It's difficult to explain why "1776," the 1972 motion picture based on the musical of the same name, is such a great movie. Starring William Daniels as John Adams, Howard Da Silva as Benjamin Franklin and Ken Howard as Thomas Jefferson, it tells a fascinating story with which all Americans are (or at least should be) intimately familiar — namely, the tale of the fierce debates at the Second Continental Congress that culminated in the drafting and signing of the Declaration of Independence.
It's a great story, one that both I and many of my close friends ritualistically watch every 4th of July. Yet what about "1776" makes it so resonant? Why does this movie stand out when countless other patriotically themed motion pictures fade into the background?
It's instructive to first look at another recent musical about our Founding Fathers, "Hamilton." While it doesn't pass a lot of tests when it comes to historical accuracy, "Hamilton" works so well because it brilliantly resurrects the philosophical debates that were at the core of America's founding during the ratification of the Constitution and the administration of President George Washington.
"1776" does the same thing, only with a different moment from American history. It picks apart the debates that occurred between, on the one side, Adams and other revolutionaries who believed America needed to break free from the British Empire, and, on the other, the motley of factions who, for various reasons, felt we should remain loyal to Great Britain.
Like "Hamilton," "1776" takes a lot of liberties with historical accuracy, but not in the ways that count the most.
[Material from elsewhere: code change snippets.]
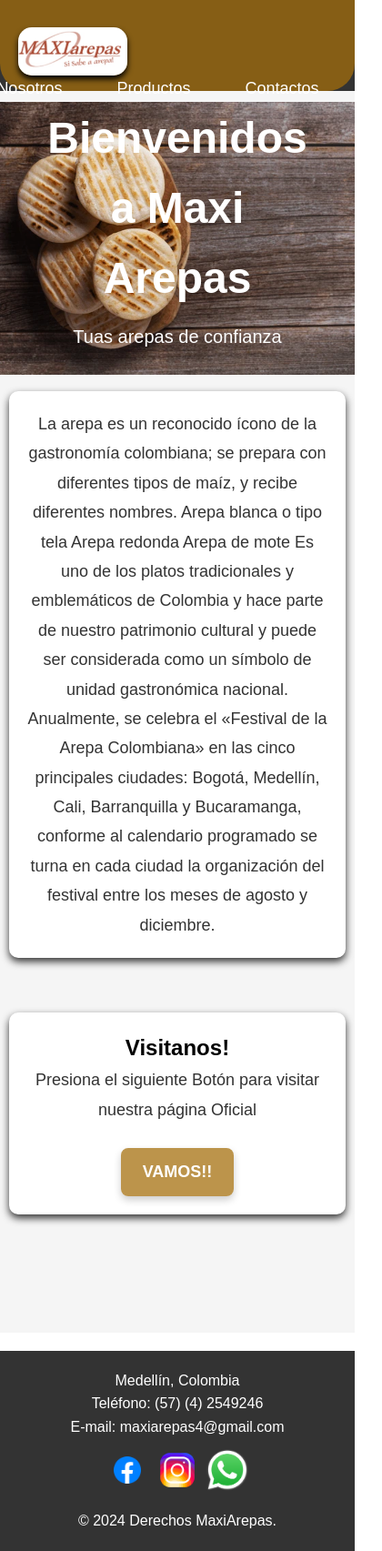
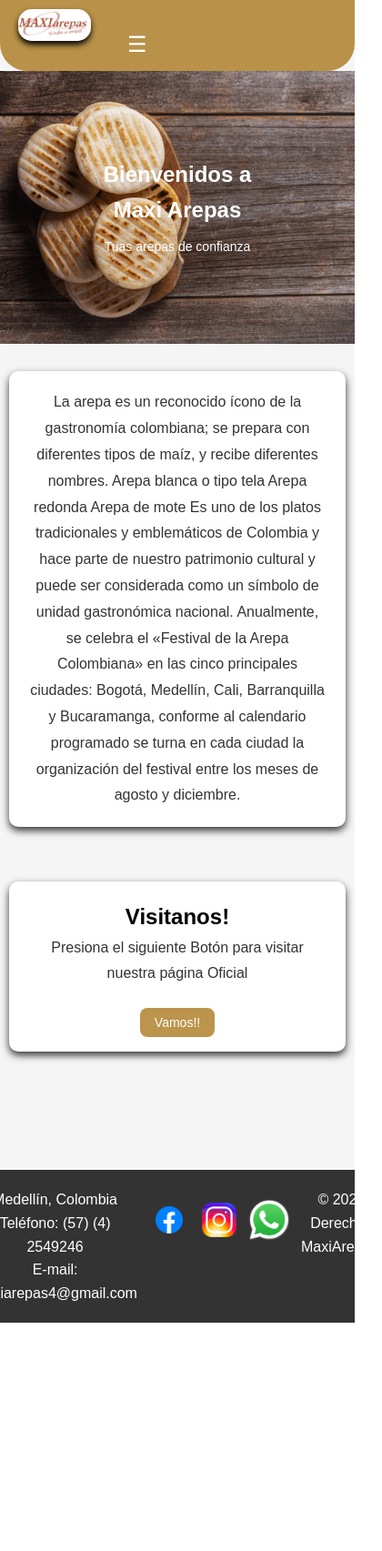
Before and after one commit to jhojan-a11/maxiarepas, a plain HTML site: page index.html in a window 390 px wide. Shown: the whole page at 91% size, 420 px wide, since content can reach past the window. After the commit the page ends 1454 px from the top, so only its background shows below. Drawn offline with Linux system fonts and the light colour scheme.

Commit message:
First Commit

```diff
--- a/css/styles.css
+++ b/css/styles.css
@@ -11,9 +11,82 @@ body {
     min-height: 100vh;
 }
 
+header {
+    display: flex;
+    justify-content: space-between;
+    align-items: center;
+    padding: 10px 20px;
+    background-color: #333;
+    color: #fff;
+}
+
+.logo {
+    max-height: 40px;
+}
+
+nav {
+    position: relative;
+}
+
+.menu-checkbox {
+    display: none;
+}
+
+.menu-label {
+    display: none;
+    font-size: 24px;
+    cursor: pointer;
+    color: #fff;
+}
+
+.nav-links {
+    list-style: none;
+    display: flex;
+    gap: 20px;
+}
+
+.nav-links li a {
+    text-decoration: none;
+    color: #fff;
+    padding: 10px 20px;
+    transition: background-color 0.3s;
+}
+
+.nav-links li a:hover {
+    background-color: #555;
+}
+
+@media (max-width: 768px) {
+    .menu-label {
+        display: block;
+    }
+
+    .nav-links {
+        display: none;
+        flex-direction: column;
+        background-color: #333;
+        position: absolute;
+        top: 100%;
+        left: 0;
+        width: 150px;
+        padding: 20px 0;
+        text-align: center;
+        z-index: 10;
+        border-radius: 15px;
+    }
+
+    .menu-checkbox:checked ~ .nav-links {
+        display: flex;
+    }
+}
+
+
 .container {
     width: 90%;
     margin: 0 auto;
+    display: flex;
+    justify-content: center;
+    text-align: center;
 }
 
 main {
@@ -34,40 +107,38 @@ footer {
 header {
     background: #333;
     color: #fff;
-    padding: 30px 0;
-    height: 100px;
+    padding: 20px 0;
+    height: auto;
     border-radius: 0 0 30px 30px;
     background-color: rgba(164, 110, 10, 0.732);
-}
-
-.back-header {
-    background-color: #333;
+    text-align: center;
 }
 
 header .logo {
-    width: 120px;
-    float: left;
+    width: 100px;
+    margin: 0 auto;
+    display: block;
     border-radius: 15px;
     box-shadow: 0 4px 6px rgba(0, 0, 0, 1);
     cursor: pointer;
 }
 
 header .logo:hover {
-    box-shadow: 0 4px 6px rgba(0, 0, 0, 1);
     transform: scale(1.05);
     transition: 500ms;
 }
 
 nav {
-    float: right;
+    margin-top: 20px;
 }
 
 nav ul {
     list-style-type: none;
-    margin: 0;
     padding: 0;
     display: flex;
+    justify-content: end;
     gap: 20px;
+    flex-wrap: wrap;
 }
 
 nav ul li {
@@ -76,24 +147,31 @@ nav ul li {
 
 nav ul li a {
     text-decoration: none;
-    padding: 10px 20px;
-    font-size: large;
+    padding: 10px 15px;
+    font-size: 16px;
     color: #fff;
-    background-color: transparent;
     transition: background-color 0.3s, color 0.3s;
     border-radius: 5px;
 }
 
 nav ul li a:hover {
     background-color: #555;
-    color: #fff;
-    text-decoration: none;
 }
 
-nav ul li:hover {
-    box-shadow: 0 4px 6px rgba(0, 0, 0, 0.1);
-    transform: scale(1.05);
-    transition: 500ms;
+
+.navbar {
+    display: flex;
+    flex-direction: row;
+    justify-content: end;
+    padding-left: 20px;
+    gap: 40px;
+
+}
+
+.navmenu {
+    display: flex;
+    justify-content: flex-end;
+
 }
 
 .banner {
@@ -118,25 +196,29 @@ nav ul li:hover {
 }
 
 .banner-text h1 {
-    font-size: 48px;
+    font-size: 36px;
     margin-bottom: 10px;
 }
 
 .banner-text p {
-    font-size: 20px;
+    font-size: 18px;
 }
 
 .content {
     padding: 20px 0;
     text-align: center;
+    align-items: center;
+    display: flex;
+    justify-content: center;
 }
+
+
 
 footer {
     background: #333;
     color: #fff;
     padding: 20px 0;
     text-align: center;
-    margin-top: 20px;
 }
 
 .card {
@@ -146,16 +228,20 @@ footer {
     box-shadow: 0 4px 8px rgba(0, 0, 0, 0.8);
     border-radius: 10px;
     max-width: 800px;
+    align-items: center;
 }
+
 .product {
     display: flex;
     flex-direction: column;
     justify-content: center;
     cursor: pointer;
 }
+
 .product img {
     border-radius: 15px;
     box-shadow: 0 4px 8px rgba(0, 0, 0, 0.8);
+    max-width: 100%;
 }
 
 .product:hover {
@@ -167,7 +253,7 @@ footer {
 
 .card p {
     color: #333;
-    font-size: 18px;
+    font-size: 16px;
     line-height: 1.8;
 }
 
@@ -194,20 +280,15 @@ form button {
     cursor: pointer;
 }
 
-
 .btn {
     background-color: rgba(164, 110, 10, 0.732);
     color: white;
-    padding: 12px 24px;
-    font-size: 18px;
-    font-weight: bold;
+    padding: 10px 20px;
+    font-size: 16px;
     border: none;
     border-radius: 8px;
-    box-shadow: 0 4px 8px rgba(0, 0, 0, 0.2);
     cursor: pointer;
     transition: background-color 0.3s ease, transform 0.3s ease, box-shadow 0.3s ease;
-    display: inline-block;
-    text-transform: uppercase;
     text-decoration: none;
 }
 
@@ -215,12 +296,6 @@ form button {
     background-color: #e65c00;
     transform: translateY(-3px);
     box-shadow: 0 8px 16px rgba(0, 0, 0, 0.3);
-}
-
-.btn:active {
-    background-color: #cc5200;
-    transform: translateY(0);
-    box-shadow: 0 4px 8px rgba(0, 0, 0, 0.2);
 }
 
 .card {
@@ -266,3 +341,50 @@ form button {
     border-radius: 15px;
     box-shadow: 0 8px 16px rgba(0, 0, 0, 0.3);
 }
+
+/* Media Queries para Responsividad */
+@media (max-width: 768px) {
+    header .logo {
+        width: 80px;
+    }
+
+    .banner-text h1 {
+        font-size: 28px;
+    }
+
+    .banner-text p {
+        font-size: 14px;
+    }
+
+    .product {
+        flex-direction: column;
+    }
+
+    nav ul {
+        flex-direction: column;
+        gap: 10px;
+    }
+
+    .card {
+        width: 100%;
+    }
+}
+
+@media (max-width: 480px) {
+    header {
+        padding: 10px 0;
+    }
+
+    .btn {
+        font-size: 14px;
+        padding: 8px 16px;
+    }
+
+    form input, form textarea {
+        font-size: 14px;
+    }
+
+    .banner-text h1 {
+        font-size: 24px;
+    }
+}
--- a/index.html
+++ b/index.html
@@ -11,11 +11,16 @@
     <main>
         <div class="back-header">
             <header>
-                <div class="container">
+                <div class="navbar">
+                    <div>
                         <a href="index.html">
                             <img src="images/Logo MaxiArepas.jpeg" alt="Logo" class="logo">
                         </a>
-                    <nav>
+                    </div>
+                        <nav class="navmenu">
+                            <input type="checkbox" id="menu-toggle" class="menu-checkbox">
+                            <label for="menu-toggle" class="menu-label">☰</label>
+
                             <ul class="nav-links">
                                 <li><a href="index.html">Inicio</a></li>
                                 <li><a href="about.html">Nosotros</a></li>
```
Also changed, not shown: about.html (+10 -1 lines), contact.html (+8 -1 lines), products.html (+8 -1 lines). Lines whose indentation alone changed are shown as unchanged.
Much of the dialogue and song lyrics are direct quotes from the letters and memoirs of the participants at the Second Continental Congress, and the various topics touched upon by the main characters were indeed the focus of fierce debate: the abolition of slavery, whether the colonies had indeed became nations of their own, the proper role of government in the lives of its citizens.
Perhaps even more importantly — and again, in direct parallel to "Hamilton" — "1776" brings to life the vibrant personalities that helped bring America to life. You have Daniels as the acerbic, indignant and unshakably honorable Adams, Da Silva as the sly and charming but deeply idealistic Franklin and Howard as the quiet and cerebral Jefferson. Like all of the best works about history, it forces audiences to see important figures from the past as flesh-and-blood human beings rather than stodgy icons.
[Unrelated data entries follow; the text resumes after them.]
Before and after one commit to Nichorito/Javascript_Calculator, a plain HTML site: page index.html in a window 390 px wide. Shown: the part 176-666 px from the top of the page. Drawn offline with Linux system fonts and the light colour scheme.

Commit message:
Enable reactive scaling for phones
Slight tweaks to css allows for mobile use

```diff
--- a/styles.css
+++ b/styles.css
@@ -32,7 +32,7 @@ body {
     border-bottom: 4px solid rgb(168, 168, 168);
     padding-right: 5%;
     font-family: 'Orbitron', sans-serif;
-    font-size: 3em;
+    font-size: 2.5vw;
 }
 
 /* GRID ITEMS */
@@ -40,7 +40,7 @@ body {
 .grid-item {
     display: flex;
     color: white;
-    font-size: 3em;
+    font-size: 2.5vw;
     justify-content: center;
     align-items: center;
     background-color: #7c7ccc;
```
Finally, "1776" contains moments that speak to timeless political issues. With "Hamilton," the song "Yorktown (The World Turned Upside Down)" is a standout moment — so much so that an entire track called "Immigrants (We get the job done)," a riff on the show-stopping lyric from that song, has been recorded as a response to the rising anti-immigrant sentiment in America.
Similarly, "1776" contains the song "Cool, Considerate Men," which President Richard Nixon wanted cut when the musical was performed for the White House. Why? Let's see if these lyrics about American conservatism give you a sense of the reason.
Come ye cool, cool conservative men
Our like may never ever been seen again
We have land, cash in hand
Self command, future planned
Fortune thrives, society survives
In neatly ordered lives
With well-endowered wives
Come ye cool, cool considerate set
We'll dance together to the same minuet
To the right, ever to the right
Never to the left, forever to the right
Or even this:
But don't forget that most men with nothing would rather protect the possibility of becoming rich than face the reality of being poor. And that is why they will follow us.
And that, in the end, is perhaps the most important legacy of the truly great musicals about the American Revolution. The word "history" for most people evokes boring lectures instead of epic adventures. The most effective way to make the past come alive again is to connect the struggles of our forebears to the ones we face today.
With "1776," political struggles that took place nearly two-and-a-half centuries ago feel as fresh and immediate as the political struggles of today. That's why songs from that musical were able to offend the political leaders of its time, just as "Hamilton" is able to step on toes (sometimes deliberately so) today.
I can think of no better way to celebrate the 4th of July.